Ally Carter, Anne Lower, Aragorn, Blake Snyder, Ellen Gregory, Forrest Gump, Garry Marshall, Jack Sparrow, Janice Hall Check, Joan of Arc, Johnny Depp, Lisa Cron, Maggie Stiefvater, Meg Cabot, Neo, Princess Scribe, Save the Cat!, Shannon Messenger, The Lord of the Rings, The Matrix, Trinity, Winnie the Pooh, Wired for Story, You!
7 Great Characters = Heroic Inspiration
Two friends recently honored me with the Very Inspirational Blogger Award. I owe a special thank you to Janice Hall Check and Ellen Gregory for this nomination, because they are both true inspirations to me.
The thing is, I feel like a poser accepting this award. Maybe because my inspiration comes from someone else. My heroes to be exact. Let me explain. In a recent blog post Lisa Cron talked about her book “Wired for Story” and the scientific evidence that proves we all are. Wired for story that is. We actually learn from the characters in stories because we…
…turn to story to teach us the way of the world…
So I’m not the least bit ashamed to introduce you to the characters who’ve inspired me the most … the good … the badass … and the ugly.
2. Forrest Gump (played by Tom Hanks) is a modern, humanized version of Pooh, especially as portrayed in the film adaptation of the story. Forrest’s innocence keeps harm at bay, even when he’s thrown into the most dangerous situations at the height of the Vietnam war. His guileless simplicity prevents him from holding grudges or judging others. He loves is friend Jenny no matter what she does or how long she stays away. There’s a lot to be learned from the unconditional love in this character’s actions.
These heroes don’t need much of an introduction. We know and love them because they forsake their personal desires, safety, and gain for the greater good.
The Anti-Hero is a tricky one, because he’s flawed to a fault. So for us to care about this hero, there has to be something about him that we can empathize with on some level. Anne Lower’s blog post about developing the anti-hero in her series explains this character perfectly:
Give ‘em a limp and an eyepatch!” was one of Blake’s favorite phrases. And, by that, he meant try loading your character up with problems, challenges to face, physical quirks, troubled pasts that would work to help the audience identify with or be interested in your hero’s (or heroine’s) journey.
7. Captain Jack Sparrow, played by Johnny Depp in the Pirates of the Caribbean series (Walt Disney Pictures). What he lacks in a limp and an eye patch, he more than makes up for with swagger and a sword.

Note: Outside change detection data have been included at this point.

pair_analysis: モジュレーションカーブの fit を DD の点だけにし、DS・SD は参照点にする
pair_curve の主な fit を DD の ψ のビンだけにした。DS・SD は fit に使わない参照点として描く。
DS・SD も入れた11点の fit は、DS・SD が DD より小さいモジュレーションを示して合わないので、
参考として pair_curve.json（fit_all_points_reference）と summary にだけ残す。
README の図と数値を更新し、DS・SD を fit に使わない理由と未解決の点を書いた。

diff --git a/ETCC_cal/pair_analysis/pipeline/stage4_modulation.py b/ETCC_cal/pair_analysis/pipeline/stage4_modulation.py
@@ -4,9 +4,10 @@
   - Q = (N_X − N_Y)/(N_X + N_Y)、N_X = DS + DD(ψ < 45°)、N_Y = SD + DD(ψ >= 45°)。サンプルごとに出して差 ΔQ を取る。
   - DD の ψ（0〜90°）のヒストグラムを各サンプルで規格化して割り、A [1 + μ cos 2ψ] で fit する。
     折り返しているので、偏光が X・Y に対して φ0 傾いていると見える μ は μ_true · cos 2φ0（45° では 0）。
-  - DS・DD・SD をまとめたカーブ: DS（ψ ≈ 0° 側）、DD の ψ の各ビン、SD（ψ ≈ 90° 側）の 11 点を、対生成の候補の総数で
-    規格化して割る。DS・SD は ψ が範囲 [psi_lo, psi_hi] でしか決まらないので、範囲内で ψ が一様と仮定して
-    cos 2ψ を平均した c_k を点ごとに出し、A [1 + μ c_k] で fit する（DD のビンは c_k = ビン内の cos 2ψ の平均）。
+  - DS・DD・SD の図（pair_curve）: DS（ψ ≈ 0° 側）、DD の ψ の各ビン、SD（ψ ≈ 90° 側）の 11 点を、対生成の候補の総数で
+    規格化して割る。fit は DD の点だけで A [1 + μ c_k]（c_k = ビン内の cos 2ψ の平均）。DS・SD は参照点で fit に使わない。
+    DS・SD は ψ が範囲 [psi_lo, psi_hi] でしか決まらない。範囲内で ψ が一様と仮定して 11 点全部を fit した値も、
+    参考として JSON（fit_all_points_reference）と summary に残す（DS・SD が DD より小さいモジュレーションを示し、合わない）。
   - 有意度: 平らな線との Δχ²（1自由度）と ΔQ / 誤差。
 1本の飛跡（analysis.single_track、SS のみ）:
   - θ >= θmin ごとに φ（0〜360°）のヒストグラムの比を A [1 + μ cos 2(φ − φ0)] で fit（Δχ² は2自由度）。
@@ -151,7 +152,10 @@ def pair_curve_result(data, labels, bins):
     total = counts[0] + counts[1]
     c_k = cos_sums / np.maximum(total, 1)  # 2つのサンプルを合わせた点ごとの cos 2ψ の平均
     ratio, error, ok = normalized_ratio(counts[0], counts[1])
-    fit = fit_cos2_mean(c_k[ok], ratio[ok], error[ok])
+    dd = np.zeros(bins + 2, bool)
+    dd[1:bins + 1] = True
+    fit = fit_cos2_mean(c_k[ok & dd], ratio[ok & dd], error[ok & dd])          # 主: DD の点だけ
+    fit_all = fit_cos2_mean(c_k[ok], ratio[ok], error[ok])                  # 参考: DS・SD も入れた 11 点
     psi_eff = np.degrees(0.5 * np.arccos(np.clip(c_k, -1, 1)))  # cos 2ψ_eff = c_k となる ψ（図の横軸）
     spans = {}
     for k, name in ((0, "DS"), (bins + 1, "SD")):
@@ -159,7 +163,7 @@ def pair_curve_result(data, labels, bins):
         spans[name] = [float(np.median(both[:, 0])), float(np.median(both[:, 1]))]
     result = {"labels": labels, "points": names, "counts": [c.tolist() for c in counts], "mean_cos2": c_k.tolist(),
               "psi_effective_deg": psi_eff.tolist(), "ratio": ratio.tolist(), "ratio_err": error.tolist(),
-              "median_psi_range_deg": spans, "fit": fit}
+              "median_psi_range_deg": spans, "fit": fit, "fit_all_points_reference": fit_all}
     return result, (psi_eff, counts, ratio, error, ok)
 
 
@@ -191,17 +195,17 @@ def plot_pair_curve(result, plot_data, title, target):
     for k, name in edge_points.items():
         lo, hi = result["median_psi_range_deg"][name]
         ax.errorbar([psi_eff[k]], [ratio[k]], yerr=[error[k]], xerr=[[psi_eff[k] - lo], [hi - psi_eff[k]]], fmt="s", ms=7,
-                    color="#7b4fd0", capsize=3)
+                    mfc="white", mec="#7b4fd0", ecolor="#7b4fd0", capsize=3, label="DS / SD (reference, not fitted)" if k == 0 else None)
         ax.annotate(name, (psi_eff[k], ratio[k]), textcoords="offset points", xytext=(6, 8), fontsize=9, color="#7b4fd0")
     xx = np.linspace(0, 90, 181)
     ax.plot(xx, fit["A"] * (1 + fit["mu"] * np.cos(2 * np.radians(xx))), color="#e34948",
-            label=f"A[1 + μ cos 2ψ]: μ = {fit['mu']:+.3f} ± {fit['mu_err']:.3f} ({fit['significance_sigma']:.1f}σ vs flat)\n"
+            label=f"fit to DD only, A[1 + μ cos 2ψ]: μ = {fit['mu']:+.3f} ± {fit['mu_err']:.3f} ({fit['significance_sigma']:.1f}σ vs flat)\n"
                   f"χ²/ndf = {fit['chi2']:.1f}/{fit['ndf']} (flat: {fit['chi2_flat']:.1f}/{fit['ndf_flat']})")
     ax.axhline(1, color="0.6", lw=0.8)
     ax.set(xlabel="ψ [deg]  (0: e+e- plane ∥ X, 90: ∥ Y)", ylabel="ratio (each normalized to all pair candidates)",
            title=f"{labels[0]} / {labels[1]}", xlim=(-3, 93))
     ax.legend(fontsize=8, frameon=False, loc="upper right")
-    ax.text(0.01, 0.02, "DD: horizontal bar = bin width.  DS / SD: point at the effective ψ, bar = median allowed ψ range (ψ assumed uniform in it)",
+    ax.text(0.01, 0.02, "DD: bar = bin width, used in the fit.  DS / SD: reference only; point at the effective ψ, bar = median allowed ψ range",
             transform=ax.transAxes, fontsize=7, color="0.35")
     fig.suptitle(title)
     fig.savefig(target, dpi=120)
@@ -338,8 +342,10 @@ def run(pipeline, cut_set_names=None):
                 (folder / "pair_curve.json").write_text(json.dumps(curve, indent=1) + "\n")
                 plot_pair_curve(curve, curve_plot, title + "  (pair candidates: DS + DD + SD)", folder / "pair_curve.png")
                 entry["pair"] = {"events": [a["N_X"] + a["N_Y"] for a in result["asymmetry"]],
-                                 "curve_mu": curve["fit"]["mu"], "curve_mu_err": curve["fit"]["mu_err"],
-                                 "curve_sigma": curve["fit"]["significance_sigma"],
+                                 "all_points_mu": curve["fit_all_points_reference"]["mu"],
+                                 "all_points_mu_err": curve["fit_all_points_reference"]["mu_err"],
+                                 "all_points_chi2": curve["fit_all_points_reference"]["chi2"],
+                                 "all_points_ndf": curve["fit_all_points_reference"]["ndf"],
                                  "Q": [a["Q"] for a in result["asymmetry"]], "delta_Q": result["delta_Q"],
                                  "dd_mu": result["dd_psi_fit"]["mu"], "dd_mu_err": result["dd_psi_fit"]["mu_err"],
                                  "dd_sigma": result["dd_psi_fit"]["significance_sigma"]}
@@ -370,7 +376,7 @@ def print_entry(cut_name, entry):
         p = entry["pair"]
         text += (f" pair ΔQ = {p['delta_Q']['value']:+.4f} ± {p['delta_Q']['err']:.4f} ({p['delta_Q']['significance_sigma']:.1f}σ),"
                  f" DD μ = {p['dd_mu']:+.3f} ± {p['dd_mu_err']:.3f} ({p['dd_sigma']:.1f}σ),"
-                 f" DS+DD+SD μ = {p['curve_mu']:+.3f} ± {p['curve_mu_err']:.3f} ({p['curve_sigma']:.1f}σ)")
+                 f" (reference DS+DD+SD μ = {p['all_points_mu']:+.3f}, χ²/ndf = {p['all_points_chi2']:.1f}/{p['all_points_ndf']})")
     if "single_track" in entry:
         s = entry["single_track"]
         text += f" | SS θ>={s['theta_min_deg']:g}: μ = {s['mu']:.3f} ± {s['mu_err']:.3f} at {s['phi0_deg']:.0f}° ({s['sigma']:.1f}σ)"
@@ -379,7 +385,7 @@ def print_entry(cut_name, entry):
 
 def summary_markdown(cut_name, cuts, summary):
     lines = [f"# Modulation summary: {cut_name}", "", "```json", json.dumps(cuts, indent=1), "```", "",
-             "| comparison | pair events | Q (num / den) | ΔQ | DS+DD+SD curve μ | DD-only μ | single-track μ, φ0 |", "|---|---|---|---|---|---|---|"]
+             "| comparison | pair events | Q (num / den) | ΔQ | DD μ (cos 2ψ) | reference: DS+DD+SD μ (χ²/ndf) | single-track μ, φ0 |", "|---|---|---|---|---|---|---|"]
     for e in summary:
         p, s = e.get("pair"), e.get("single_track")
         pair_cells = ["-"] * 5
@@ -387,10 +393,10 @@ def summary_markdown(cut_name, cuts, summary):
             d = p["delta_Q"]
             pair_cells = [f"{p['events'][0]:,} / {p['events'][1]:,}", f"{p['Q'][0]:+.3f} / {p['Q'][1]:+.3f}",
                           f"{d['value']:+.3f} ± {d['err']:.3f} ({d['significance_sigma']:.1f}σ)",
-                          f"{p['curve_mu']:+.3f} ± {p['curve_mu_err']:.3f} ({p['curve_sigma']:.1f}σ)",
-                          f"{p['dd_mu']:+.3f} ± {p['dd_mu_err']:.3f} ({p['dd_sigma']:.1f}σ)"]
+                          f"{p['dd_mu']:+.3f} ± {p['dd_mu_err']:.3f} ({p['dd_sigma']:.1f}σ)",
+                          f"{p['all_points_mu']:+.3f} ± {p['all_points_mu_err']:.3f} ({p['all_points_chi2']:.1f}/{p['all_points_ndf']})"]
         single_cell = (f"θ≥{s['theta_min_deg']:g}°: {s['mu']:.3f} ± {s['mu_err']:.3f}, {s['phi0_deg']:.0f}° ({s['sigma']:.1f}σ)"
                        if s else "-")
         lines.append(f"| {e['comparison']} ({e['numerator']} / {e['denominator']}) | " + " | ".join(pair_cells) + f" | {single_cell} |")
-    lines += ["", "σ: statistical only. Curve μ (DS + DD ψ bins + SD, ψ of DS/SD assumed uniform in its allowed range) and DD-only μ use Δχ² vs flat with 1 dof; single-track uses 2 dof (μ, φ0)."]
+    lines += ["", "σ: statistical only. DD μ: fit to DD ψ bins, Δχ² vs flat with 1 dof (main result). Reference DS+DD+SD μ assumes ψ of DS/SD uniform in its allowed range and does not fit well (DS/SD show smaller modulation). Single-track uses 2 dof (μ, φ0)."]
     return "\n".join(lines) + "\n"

I admit Johnny Depp can never be ugly, even with eyeliner, dread locks, and a braided beard. But Jack Sparrow is a pirate, who by definition pillages, plunders, and even murders when necessary. What’s endearing about Jack Sparrow, is that he acts honorably toward his friends and ship mates, even when he doesn’t really want to.
Blake Snyder and the “Superhero”
Writers That Inspire
The following authors and screenwriters have been a true inspiration to me … what they write, who they are, and their personal writing journeys …
- Meg Cabot
- Ally Carter
- Garry Marshall
- Libba Bray
- Maggie Stiefvater
- Shannon Messenger
- Save the Cat! — Blake Snyder
- The Princess Scribe — Anne Lower